After looking at this village in Google Earth I decided that it might be the site of an ancient Mon village. The Mon people, Buddhists from southern Burma, moved across central Thailand and into Isaan (northeast Thailand) in about the 7th century. They were later displaced by the Khmer who came up out of what is present day Cambodia.
The Mon had the habit of surrounding their settlements, from villages to cities, with roughly circular moats. This may have evolved from placing settlements in the sharp bend of a river and then cutting a canal to complete a loop. I have read that there are well over a thousand round-moated Mon villages in northeast Thailand.
Here's what Kham Thale Soh looks like from above. The image is from Google Earth.
The red line shows where I think remains of the old moat are. (The red arrow shows the location of an old rice mill in the village. More on that later.)
I decided to cycle out to the village to see if I could tell whether or not what looks like the remains of a moat really are the remains of a moat.
One of the roads leading to the village runs along this irrigation canal. The canal is lined with sugar palm trees. Many rural roads in Thailand got their start as access roads along the sides of canals. Over the years they get improved and eventually become thoroughfares.
Here an irrigation canal is being enlarged and the side roads improved.
I've always wondered why the main road through Kham Thale Soh is paved this way. I've never see a small village with this sort of road paving.
This road runs along the outer edge of the village. The old moat is off to the right. In most places it has been filled in or partially filled in and used for agriculture.

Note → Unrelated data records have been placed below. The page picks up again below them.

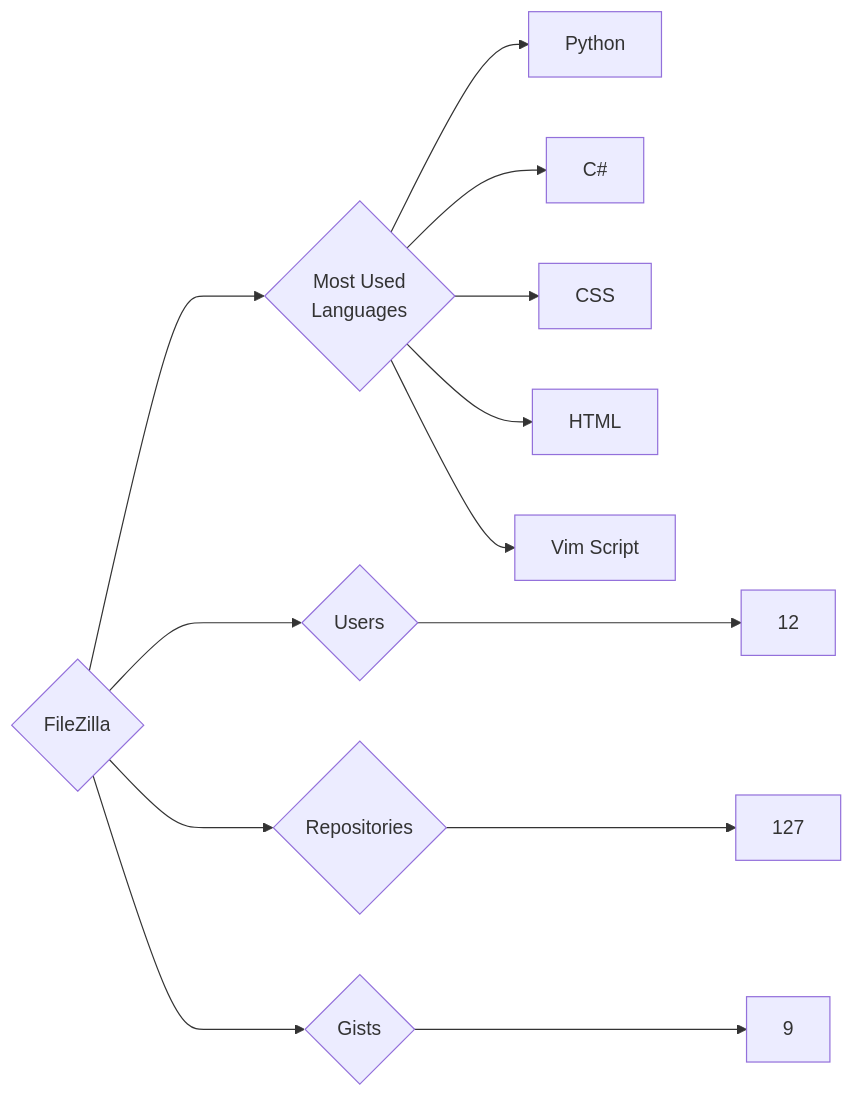
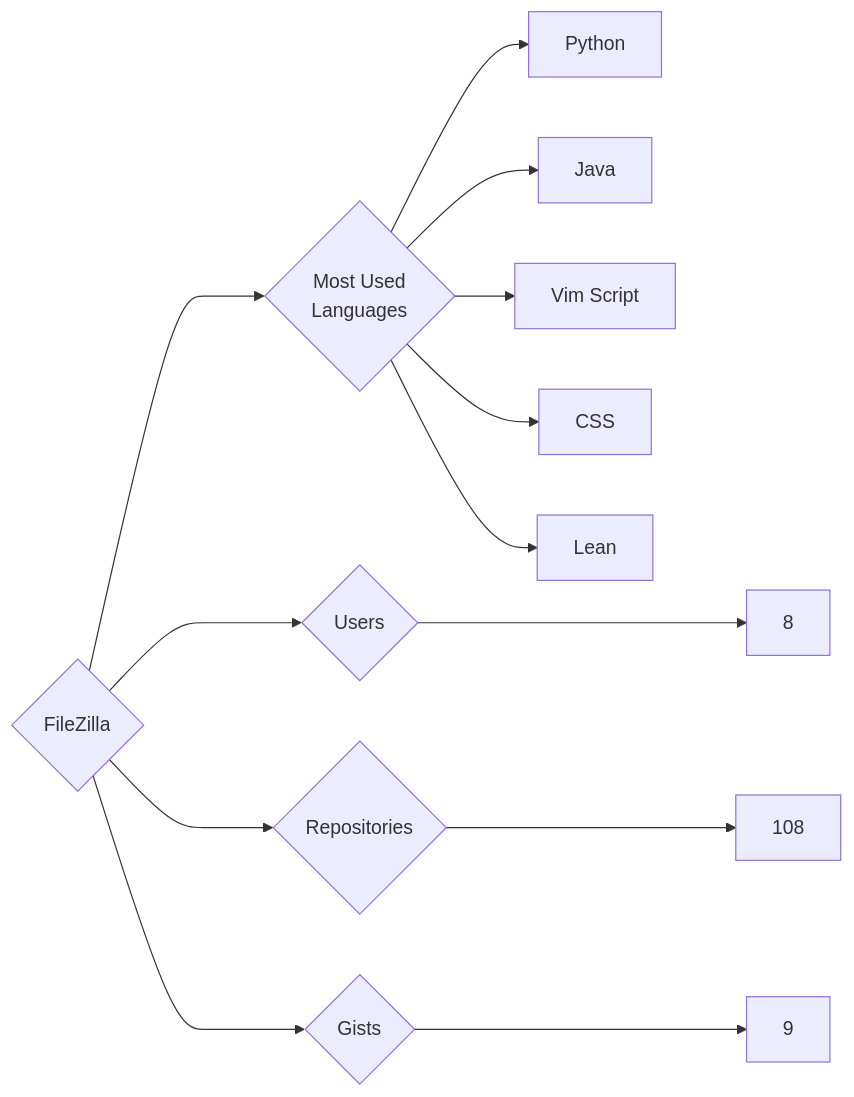
One commit to trickest/insiders changed the diagram in targets/FileZilla/README.md. Above: the diagram before and after it, drawn with Mermaid. The commit also changed 1120 other files, not shown here.

````diff
--- a/targets/FileZilla/README.md
+++ b/targets/FileZilla/README.md
@@ -3,13 +3,13 @@
 ```mermaid
 graph LR
 COMPANY_NAME{FileZilla}
-COMPANY_NAME ---> U{Users} ---> UN[12]
-COMPANY_NAME ---> R{Repositories} ---> RN[127]
+COMPANY_NAME ---> U{Users} ---> UN[8]
+COMPANY_NAME ---> R{Repositories} ---> RN[108]
 COMPANY_NAME ---> G{Gists} ---> GN[9]
 COMPANY_NAME ---> ML{Most Used<br>Languages}
 ML --> Python[Python]
-ML --> C#[C#]
+ML --> Java[Java]
+ML --> Vim_Script[Vim Script]
 ML --> CSS[CSS]
-ML --> HTML[HTML]
-ML --> Vim_Script[Vim Script]
+ML --> Lean[Lean]
 ```
````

In some places bits of the moat remain as ponds for water storage.
Here's a cleaner bit.
Here's where the moat takes a bend to avoid the wat (temple) and then abruptly ends. This is on the Western edge of the village.
Here the remains of the moat are being used for a taro patch. This is on the southeastern edge of the village where the road enters.
I did manage to speak to an old woman (well, a few years older than I) who knew of the moat. She also said that the village is ancient (โบราณ in Thai).
Rice is the lifeblood of rural Thailand. Here a rice harvesting machine is being worked on after breaking down.
Here an "Etan" truck delivers rice to the grounds of a wat for drying. These trucks are hand made in Thailand and a very simple vehicles, often with no windshield. The engines are usually Kubota farm engines that can be removed and put to work pumping water or generating electricity.
A woman spreads the unmilled rice out to dry.
Most rice in Thailand is milled in big, modern factories. Kham Thale Soh has its own rice mill. That's it, above.
The machinery is fantastic. Mostly wood with belts and pulleys all over the place. Looks like a factory left over from the Victorian era.
The rice starts at the top and gets rolled and shaken over and over again.
Here's where the white, milled rice comes out. It seems to be a very slow process.
Here's a video I made of the machine in action. It was incredibly noisy and just a little bit scary.
This proud miller keeps the machinery running.
Milled rice goes into these bags.
So nice to end the day with another beautiful Isaan sunset.
Below is a link to click to see the location of Kham Thale Soh Village in Google Maps.